According to author Willa Cather, “Most of the basic material a writer works with is acquired before the age of fifteen.”
Her words hit home with me. I was six years old when I first became enamored with Jesus. Six years later, I asked Him into my heart when I understood that I needed a Savior. As a child, I’d pretend to be a missionary nurse and explain the Gospel to my dolls. When I was fifteen, I wrote a fiction story (which filled three spiral notebooks) based on a missionary nurse in Africa. Alas, I never became a nurse or a missionary. However, sharing the Gospel and talking about Jesus never waned. And that “material, acquired before the age of fifteen,” defines me as an author.
The theme of God’s love, grace, and faithfulness revealed in ordinary people’s lives is what I write about on my blog, devotions, first-person stories. If I wrote fiction, I’d incorporate the same theme.
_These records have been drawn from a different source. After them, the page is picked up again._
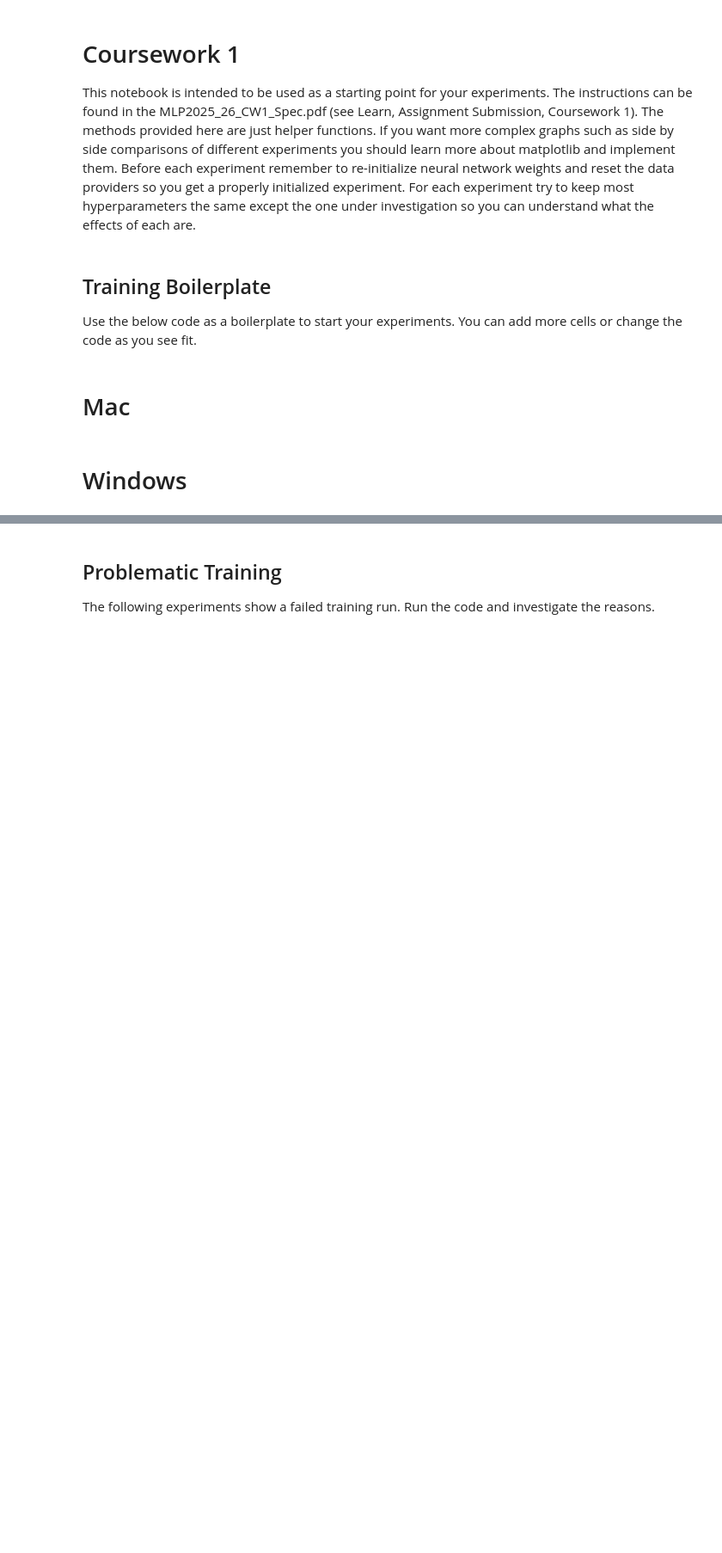
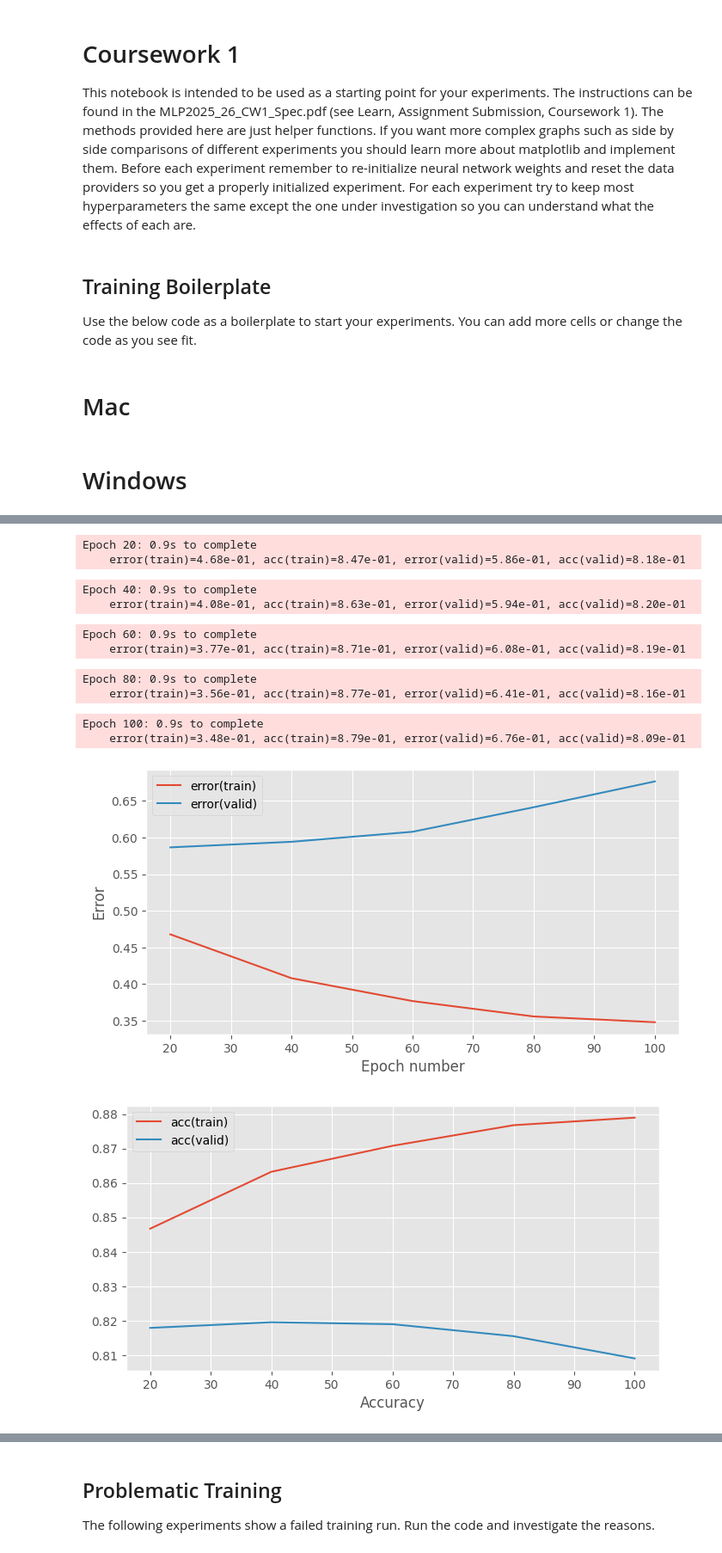
Before and after one commit to Ace0x/mlpractical, a Jupyter notebook: notebooks/Coursework_1.ipynb, the cells around one changed output, grey strips where cells are left out. Shown at 86% size. Drawn from its saved outputs; the diff is of its cells as text; code cells hidden in the pictures; blank space fills up the shorter version.

```diff
--- a/notebooks/Coursework_1.ipynb
+++ b/notebooks/Coursework_1.ipynb
@@ -96,0 +143,40 @@ KeysView(NpzFile '/Users/ace0t/Documents/UoE/mlpractical/data/emnist-valid.npz'
+# %%
+# The model set up code below is provided as a starting point.
+# You will probably want to add further code cells for the
+# different experiments you run.
+# Setup hyperparameters
+learning_rate = 0.001
+num_epochs = 100
+stats_interval = 20
+input_dim, output_dim, hidden_dim = 784, 47, 64 # changed hidden dim to 64
+
+weights_init = GlorotUniformInit(rng=rng)
+biases_init = ConstantInit(0.)
+
+# Create model with TWO hidden layers
+model = MultipleLayerModel([
+    AffineLayer(input_dim, hidden_dim, weights_init, biases_init), # first hidden layer
+    ReluLayer(),
+    AffineLayer(hidden_dim, output_dim, weights_init, biases_init) # output layer
+])
+
+error = CrossEntropySoftmaxError()
+# Use a Adam learning rule
+learning_rule = AdamLearningRule(learning_rate=learning_rate)
+
+# Remember to use notebook=False when you write a script to be run in a terminal
+stats, keys, run_time, fig_1, ax_1, fig_2, ax_2, grad_plot, grad_ax = train_model_and_plot_stats(
+    model, error, learning_rule, train_data, valid_data, num_epochs, stats_interval, notebook=True)
+# %% [output]
+Epoch 20: 0.9s to complete
+    error(train)=4.68e-01, acc(train)=8.47e-01, error(valid)=5.86e-01, acc(valid)=8.18e-01
+Epoch 40: 0.9s to complete
+    error(train)=4.08e-01, acc(train)=8.63e-01, error(valid)=5.94e-01, acc(valid)=8.20e-01
+Epoch 60: 0.9s to complete
+    error(train)=3.77e-01, acc(train)=8.71e-01, error(valid)=6.08e-01, acc(valid)=8.19e-01
+Epoch 80: 0.9s to complete
+    error(train)=3.56e-01, acc(train)=8.77e-01, error(valid)=6.41e-01, acc(valid)=8.16e-01
+Epoch 100: 0.9s to complete
+    error(train)=3.48e-01, acc(train)=8.79e-01, error(valid)=6.76e-01, acc(valid)=8.09e-01
+[figure, added]
+[figure, added]
```
Also changed, not shown: parts of 13 cells of this notebook, 2 other files.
I’ve tried to think “outside my box” and daydream about writing the next great American novel. But I always return to the subject…nay, the object of my affection…Christ Jesus.
Granted, some days I question why I’m writing. Wonder if my words make a difference. I grumble that it’d be easier if I pursued a career as a concert pianist even though I don’t play the piano. But then I read the Bible. Or someone tells me about God’s transforming power in their lives—and I’m hooked. Heart ignites. Fingers start typing. Joy trickles along my spine.
Someone asked me, “Why don’t you write a secular novel which translates to the movie screen instead of writing for Christians magazines?” The person implied I’d never earn money or fame. Great point if those were the carrots that compelled me to write. That’s why I’m thankful for Inspire Christian Writers. “They exists to provide a network of support, encouragement, education, and spiritual growth for Christian writers.” I joined years ago and can attest I wouldn’t be the dedicated writer I am today without their positive, godly influence.
What defines you as a writer? Can you trace your subject or themes to your youth?